Social Service & Guidance
An advice worker helps clients in areas such as benefits, debt and money issues, law and rights, healthcare, and education. The work is challenging and varied with duties that range from interviewing clients, assessing problems and writing reports, to mediating on a client's behalf and providing legal representation at court cases and tribunals.
Other responsibilities include:
- maintaining records and information systems
- compiling statistics
- preparing/distributing publicity materials and displays
- interpreting legislation and researching cases
- referral and liaison with other relevant organisations
Advice workers help people who are often in crisis situations, with very complex problems. This can make the work stressful and emotionally demanding, but at the same time rewarding if a resolution to their problems or a way forward can be found.

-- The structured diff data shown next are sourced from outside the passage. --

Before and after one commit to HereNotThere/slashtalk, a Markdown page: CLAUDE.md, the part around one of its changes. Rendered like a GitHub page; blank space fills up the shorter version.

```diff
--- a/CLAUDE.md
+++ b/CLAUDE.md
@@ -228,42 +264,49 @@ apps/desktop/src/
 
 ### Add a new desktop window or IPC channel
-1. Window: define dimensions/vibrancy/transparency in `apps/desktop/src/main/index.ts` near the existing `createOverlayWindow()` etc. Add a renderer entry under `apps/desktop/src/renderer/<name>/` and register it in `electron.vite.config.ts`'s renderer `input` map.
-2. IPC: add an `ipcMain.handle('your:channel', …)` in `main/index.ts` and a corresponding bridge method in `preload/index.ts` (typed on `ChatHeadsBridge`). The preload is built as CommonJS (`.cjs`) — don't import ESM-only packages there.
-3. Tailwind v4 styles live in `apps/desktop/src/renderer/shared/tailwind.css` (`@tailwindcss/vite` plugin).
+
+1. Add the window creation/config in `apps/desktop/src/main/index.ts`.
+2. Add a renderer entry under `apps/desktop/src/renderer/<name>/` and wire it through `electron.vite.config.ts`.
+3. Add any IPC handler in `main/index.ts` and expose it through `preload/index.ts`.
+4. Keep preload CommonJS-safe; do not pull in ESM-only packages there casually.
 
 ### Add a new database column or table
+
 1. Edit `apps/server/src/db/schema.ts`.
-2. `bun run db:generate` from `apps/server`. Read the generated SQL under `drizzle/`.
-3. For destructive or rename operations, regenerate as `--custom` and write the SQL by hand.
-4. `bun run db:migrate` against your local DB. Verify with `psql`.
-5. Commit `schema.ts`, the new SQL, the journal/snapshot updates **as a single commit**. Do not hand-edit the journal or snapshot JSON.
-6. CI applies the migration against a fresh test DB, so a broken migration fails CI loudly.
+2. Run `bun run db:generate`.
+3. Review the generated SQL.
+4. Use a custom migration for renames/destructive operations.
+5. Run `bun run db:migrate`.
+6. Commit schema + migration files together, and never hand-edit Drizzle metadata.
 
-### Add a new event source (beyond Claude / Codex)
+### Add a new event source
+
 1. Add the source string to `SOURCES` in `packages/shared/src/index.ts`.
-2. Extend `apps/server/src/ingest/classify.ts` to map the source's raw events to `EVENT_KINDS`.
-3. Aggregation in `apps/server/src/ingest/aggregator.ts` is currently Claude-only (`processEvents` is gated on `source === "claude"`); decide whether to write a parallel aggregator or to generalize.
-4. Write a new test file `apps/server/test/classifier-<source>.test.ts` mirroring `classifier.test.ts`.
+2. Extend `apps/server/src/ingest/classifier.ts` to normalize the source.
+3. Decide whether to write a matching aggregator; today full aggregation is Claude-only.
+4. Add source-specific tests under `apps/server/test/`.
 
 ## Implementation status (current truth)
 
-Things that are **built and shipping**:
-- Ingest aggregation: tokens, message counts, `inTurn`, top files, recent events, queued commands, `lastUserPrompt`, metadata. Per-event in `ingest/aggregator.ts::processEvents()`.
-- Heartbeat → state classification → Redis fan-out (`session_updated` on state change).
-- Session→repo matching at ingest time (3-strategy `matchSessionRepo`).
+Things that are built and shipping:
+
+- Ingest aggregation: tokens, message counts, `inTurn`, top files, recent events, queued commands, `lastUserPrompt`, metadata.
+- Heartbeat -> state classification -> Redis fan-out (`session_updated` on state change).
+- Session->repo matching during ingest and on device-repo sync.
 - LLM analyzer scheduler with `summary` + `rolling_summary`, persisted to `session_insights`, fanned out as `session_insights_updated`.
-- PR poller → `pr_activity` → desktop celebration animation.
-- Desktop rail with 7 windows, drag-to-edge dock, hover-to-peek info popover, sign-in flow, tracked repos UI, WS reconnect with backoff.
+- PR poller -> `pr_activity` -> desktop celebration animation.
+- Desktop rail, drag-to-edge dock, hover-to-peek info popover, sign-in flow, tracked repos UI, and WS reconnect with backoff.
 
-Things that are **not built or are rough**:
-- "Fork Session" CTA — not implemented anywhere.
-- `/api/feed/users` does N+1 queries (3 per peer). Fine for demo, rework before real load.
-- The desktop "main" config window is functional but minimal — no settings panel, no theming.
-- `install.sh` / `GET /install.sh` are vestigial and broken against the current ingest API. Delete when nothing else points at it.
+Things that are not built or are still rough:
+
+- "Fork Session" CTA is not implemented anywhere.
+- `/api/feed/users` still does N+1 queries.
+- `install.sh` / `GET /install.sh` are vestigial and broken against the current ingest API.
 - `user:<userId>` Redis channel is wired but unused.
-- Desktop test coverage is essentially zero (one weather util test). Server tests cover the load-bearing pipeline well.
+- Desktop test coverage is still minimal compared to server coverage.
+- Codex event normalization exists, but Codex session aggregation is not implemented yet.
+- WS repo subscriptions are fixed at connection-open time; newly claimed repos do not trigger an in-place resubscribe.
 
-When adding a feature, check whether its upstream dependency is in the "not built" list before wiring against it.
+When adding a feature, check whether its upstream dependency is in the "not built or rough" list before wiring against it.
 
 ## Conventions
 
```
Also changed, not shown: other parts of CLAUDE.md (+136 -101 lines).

Personal Qualities and Skills
Key skills for advice workers
- Verbal and written communication skills
Pay And Opportunities
Typical employers of advice workers
- Citizens Advice
- Neighbourhood Advice Centres
- The National Health Service (NHS)
- Universities and other institutions
- Other voluntary and charitable organisations
Vacancies are advertised in local, regional and national newspapers, and through AdviceUK and the Citizens Advice. Speculative approaches to employers are advisable, particularly for work experience placements.
Qualifications and training required
Personality and relevant experience are usually more important than qualifications, although a degree in law, counselling, guidance, psychology, education, social or community work, public administration or social sciences can be helpful. The route is open to non-graduates as well as graduates.